▶ _WHAT YOU HAVE TO DO_
Using the entries that follow, establish how many lines contain the word "name" and give only that figure.

BEGIN EXTRACTED RECORDS

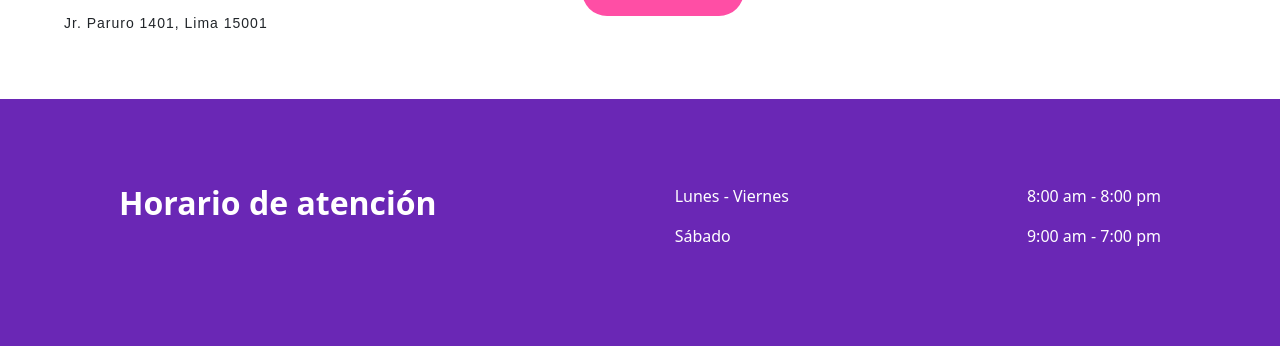
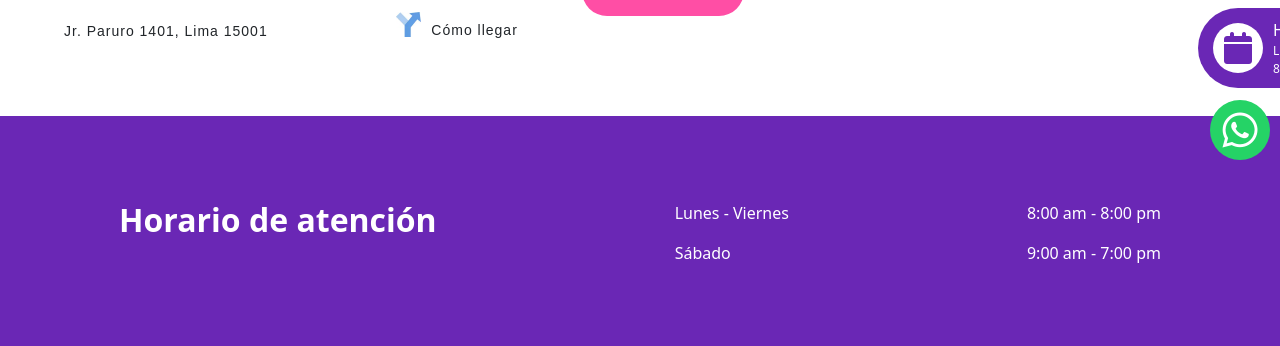
Before and after one commit to DanielaMichelle/Digimedia_prc-master, a PHP site: page /Digimedia_prc-master/contacto in a window 1280 px wide. Shown: the part 568-914 px from the top of the page. Run offline with PHP 8.4, Linux system fonts and the light colour scheme; some libraries are stand-ins or nearby versions.

Commit message:
diseño pagina contactos

```diff
--- a/public/css/header.css
+++ b/public/css/header.css
@@ -178,7 +178,8 @@ header label {
   font-weight: bold;
 }
 .menu a:hover {
-  background: #ff0c7d;
+  color: white;
+  background-color: #ff0c7d;
 }
 .menu a i {
   margin-left: 10px;
--- a/public/css/section.css
+++ b/public/css/section.css
@@ -171,7 +171,32 @@
   margin-bottom: 16px;
 }
 
-.contacto--map__container .address {
+.contacto--map__container .map-bottom {
+  display: flex;
+  justify-content: space-between;
+  align-items: center;
+}
+
+.contacto--map__container .map-bottom div {
+  display: flex;
+  gap: 10px;
+}
+
+.contacto--map__container .map-bottom div figure {
+  width: 25px;
+  height: 25px;
+  img {
+    width: 100%;
+    height: 100%;
+  }
+}
+
+.contacto--map__container .map-bottom div span {
+  padding-top: 9px;
+}
+
+.contacto--map__container .map-bottom .address,
+.contacto--map__container .map-bottom div span {
   letter-spacing: 1px;
   font-size: 14px;
 }
@@ -245,8 +270,10 @@
   border-radius: 50px;
 }
 
+/* panel contacto y whatsapp*/
+
 .botones-contacto {
-  width: 20rem;
+  width: max-content;
   height: 14rem;
   position: fixed;
   z-index: 100;
@@ -254,9 +281,35 @@
   right: 0;
 }
 
+.botones-contacto--main-page {
+  display: flex;
+  flex-direction: column;
+  align-items: center;
+  height: fit-content;
+  padding-bottom: 14px;
+  padding-right: 14px;
+}
+
 .botones-contacto .horario {
   background-color: #6a27b5;
   display: flex;
+  padding: 10px;
+  padding-left: 15px;
+  gap: 10px;
+  border-radius: 50px 0px 0px 50px;
+  align-items: center;
+}
+
+.botones-contacto .horario--cerrado {
+  position: relative;
+  left: 14rem;
+  transition: left 0.5s ease-in-out;
+}
+
+.botones-contacto .horario--abierto {
+  position: relative;
+  left: 0;
+  transition: left 0.5s ease-in-out;
 }
 
 .botones-contacto .horario figure {
@@ -264,11 +317,78 @@
   background-color: white;
   width: 50px;
   height: 50px;
+  margin: 0;
+  display: flex;
+  align-items: center;
+  justify-content: center;
+}
+
+.botones-contacto .horario figure i  {
+  color: #6a27b5;
+  font-size: 32px;
 }
 
 .botones-contacto .horario .horario--text {
   display: flex;
   flex-direction: column;
+  color: white;
+}
+
+.botones-contacto .horario .horario--text span:first-child {
+  text-transform: uppercase;
+  font-size: 16px;
+}
+
+.horario .horario--text .horario--container {
+  display: flex;
+  font-size: 12px;
+}
+
+.horario--text .horario--container div:first-child {
+  margin-right: 20px;
+}
+
+.horario--text .horario--container p {
+  margin: 0;
+}
+
+.botones-contacto .whatsapp {
+  display: flex;
+  justify-content: flex-end;
+  margin: 12px 10px;
+}
+
+.botones-contacto .whatsapp a {
+  display: grid;
+  justify-content: center;
+  align-items: center;
+  background-color: #25d366;
+  border-radius: 50%;
+  width: 60px;
+  height: 60px;
+  color: #25d366;
+}
+
+.botones-contacto .whatsapp a i {
+  color: #ffffff;
+  font-size: 40px;
+}
+
+.botones-contacto .flecha-arriba {
+  display: grid;
+  justify-content: center;
+  align-items: center;
+  background-color: rgb(111 75 232);
+  border-radius: 50%;
+  width: 60px;
+  height: 60px;
+  color: rgb(111 75 232);
+}
+
+
+.botones-contacto .flecha-arriba i  {
+  font-size: 2rem;
+  color: white;
 }
 
 @media screen and (max-width: 1135px) {
--- a/public/include/modal_main.php
+++ b/public/include/modal_main.php
@@ -286,7 +286,7 @@
                 <!--//Nombre//-->
                 <div class="form-group">
                     <label for="name">Nombre Completo</label>
-                    <input type="text" class="form-control" placeholder="Jimena Vásquez" name="name" id="name">
+                    <input type="text" class="form-control" placeholder="Nombre Apellido" name="name" id="name">
                     <p class="err-msg"></p>
                 </div>
 
--- a/public/include/section_message.php
+++ b/public/include/section_message.php
@@ -8,7 +8,7 @@
 
     .mapa {
         height: 500px;
-        margin-bottom: 50px;
+        /* margin-bottom: 50px; */
     }
 
     .map {
--- a/public/view/contacto.php
+++ b/public/view/contacto.php
@@ -15,8 +15,7 @@
     <link rel="stylesheet" href="./public/css/section.css">
     <link rel="stylesheet" href="./public/css/contactos.css">
 
-    <link href="https://cdn.jsdelivr.net/npm/bootstrap@5.2.3/dist/css/bootstrap.min.css" rel="stylesheet"
-        integrity="sha384-rbsA2VBKQhggwzxH7pPCaAqO46MgnOM80zW1RWuH61DGLwZJEdK2Kadq2F9CUG65" crossorigin="anonymous">
+    <link href="https://cdn.jsdelivr.net/npm/bootstrap@5.2.3/dist/css/bootstrap.min.css" rel="stylesheet" integrity="sha384-rbsA2VBKQhggwzxH7pPCaAqO46MgnOM80zW1RWuH61DGLwZJEdK2Kadq2F9CUG65" crossorigin="anonymous">
     <!-- Stylos Css propios -->
     <link rel="stylesheet" href="https://cdnjs.cloudflare.com/ajax/libs/font-awesome/6.4.0/css/all.min.css">
     <link rel="stylesheet" href="https://cdn.jsdelivr.net/npm/bootstrap-icons@1.10.5/font/bootstrap-icons.css">
@@ -36,7 +35,15 @@
                 <div class="map">
                     <?php include './public/include/section_maps.php' ?>
                 </div>
+                <div class="map-bottom">
                     <span class="address">Jr. Paruro 1401, Lima 15001</span>
+                    <div>
+                        <figure>
+                            <img src="./public/img/flecha-como-llegar.webp" alt="cómo llegar">
+                        </figure>
+                        <span>Cómo llegar</span>
+                    </div>
+                </div>
             </div>
         </div>
 
@@ -47,8 +54,7 @@
                         <div class="col-md-6">
                             <div class="mb-3">
                                 <div class="label">Nombre Completo</div>
-                                <input type="text" class="form-control" name="nombre" id="nombre"
-                                    placeholder="Nombres y Apellidos">
+                                <input type="text" class="form-control" name="nombre" id="nombre" placeholder="Nombres y Apellidos">
                                 <small></small>
                             </div>
                         </div>
@@ -56,8 +62,7 @@
                         <div class="col-md-6">
                             <div class="mb-3">
                                 <div class="label">Email</div>
-                                <input type="email" class="form-control" name="emailPerson" id="emailPerson"
-                                    placeholder="Email">
+                                <input type="email" class="form-control" name="emailPerson" id="emailPerson" placeholder="Email">
                                 <small></small>
                             </div>
                         </div>
@@ -84,8 +89,7 @@
                         <div class="col-md-6">
                             <div class="mb-3">
                                 <div class="label">Número</div>
-                                <input type="text" class="form-control" name="numero" id="numero"
-                                    placeholder="Teléfono (9 dígitos)">
+                                <input type="text" class="form-control" name="numero" id="numero" placeholder="Teléfono (9 dígitos)">
                                 <small></small>
                             </div>
                         </div>
@@ -93,8 +97,7 @@
 
                     <div class="mb-3">
                         <div class="label">Mensaje</div>
-                        <textarea name="mensaje" class="form-control" id="mensaje" cols="30" rows="4"
-                            placeholder="Escríbenos aquí"></textarea>
+                        <textarea name="mensaje" class="form-control" id="mensaje" cols="30" rows="4" placeholder="Escríbenos aquí"></textarea>
                         <small></small>
                     </div>
 
@@ -142,34 +145,40 @@
                 <p>9:00 am - 7:00 pm</p>
             </div>
         </div>
-
     </div>
 
     <?php include './public/include/section_maps.php' ?>
 
     <?php include_once './public/assets/footer.php' ?>
 
-    <!-- Botones -->
-    <!-- <div class="botones-contacto"> -->
-    <!-- <div class="horario"> -->
-    <!-- <figure> -->
-    <!-- <img src="./public/img/ubicacion.png" alt="ubicacion"> -->
-    <!-- </figure> -->
-    <!-- <div class="horario--text"> -->
-    <!-- <span>Horario</sp> -->
-    <!-- <div class="horario--container"> -->
-    <!-- <div>
+    <!-- Panel de horario y whatsapp -->
+    <div class="botones-contacto">
+        <div class="horario horario--cerrado">
+            <figure>
+                <i class="fa-solid fa-calendar"></i>
+            </figure>
+            <div class="horario--text">
+                <span>Horario</span>
+                    <div class="horario--container">
+                        <div>
                             <p>Lunes - Viernes</p>
                             <span>8:00 am - 8:00 pm</span>
                         </div>
                         <div>
                             <p>Lunes - Viernes</p>
                             <span>8:00 am - 8:00 pm</span>
-                        </div> -->
-    <!-- </div>
                         </div>
                     </div>
-    </div> -->
+            </div>
+        </div>
+
+        <div class="whatsapp">
+            <a href="https://wa.me/51999351599" target="_blank">
+                <i class="fa-brands fa-whatsapp"></i>
+            </a>
+        </div>
+    </div>
+
     </div>
 
     <script>
@@ -254,6 +263,16 @@
                     console.error("Error al enviar FormData:", err);
                 });
         }
+
+        // Interactividad de botones
+        const panelHorario = document.querySelector(".botones-contacto .horario");
+        const horarioBtn = document.querySelector(".botones-contacto .horario figure");
+
+        horarioBtn.addEventListener("click", () => {
+            panelHorario.classList.toggle("horario--cerrado");
+            panelHorario.classList.toggle("horario--abierto");
+        })
+
     </script>
 
 </body>
--- a/public/view/modales/1-modal.php
+++ b/public/view/modales/1-modal.php
@@ -127,7 +127,7 @@
     flex-direction: column;
     align-items: center;
     margin-bottom: 0;
-    padding-top: 3rem;
+    padding-top: 1rem;
 }
 
 .modal-main .modal-main-image img {
@@ -331,7 +331,7 @@
             </form>
 
             <figure class="modal-main-image">
-                <img src="./public/img/img4.jpg" alt="modal diseno y desarrollo">
+                <img src="./public/img/img4-sinfondo3.png" alt="modal diseno y desarrollo">
                 <figcaption>¡TU PRIMERA ASESORíA ES <span>GRATIS!</span></figcaption>
             </figure>
         </div>
--- a/public/view/servicios.php
+++ b/public/view/servicios.php
@@ -7,8 +7,8 @@
     <title>.:: DigiMedia ::.</title>
 
     <!-- Base URL -->
-    <base href="http://localhost:82/Digimedia_prc-master/">
-    <!-- <base href="https://www.digimediamkt.com/"> -->
+    <!-- <base href="http://localhost/Digimedia_prc-master/"> -->
+    <base href="https://www.digimediamkt.com/">
 
 
     <link rel="shortcut icon" href="./public/img/logo.png" type="image/x-icon">
```
Also changed, not shown: other parts of public/css/section.css (+44 -6 lines), public/js/interactividad.js (+10 -0 lines), public/view/index.php (+22 -20 lines), public/img/flecha-como-llegar.webp (added), public/img/img4-sinfondo.png (added), public/img/img4-sinfondo3.png (added). Lines whose indentation alone changed are shown as unchanged.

END EXTRACTED RECORDS

▶ _TASK OUTPUT_
11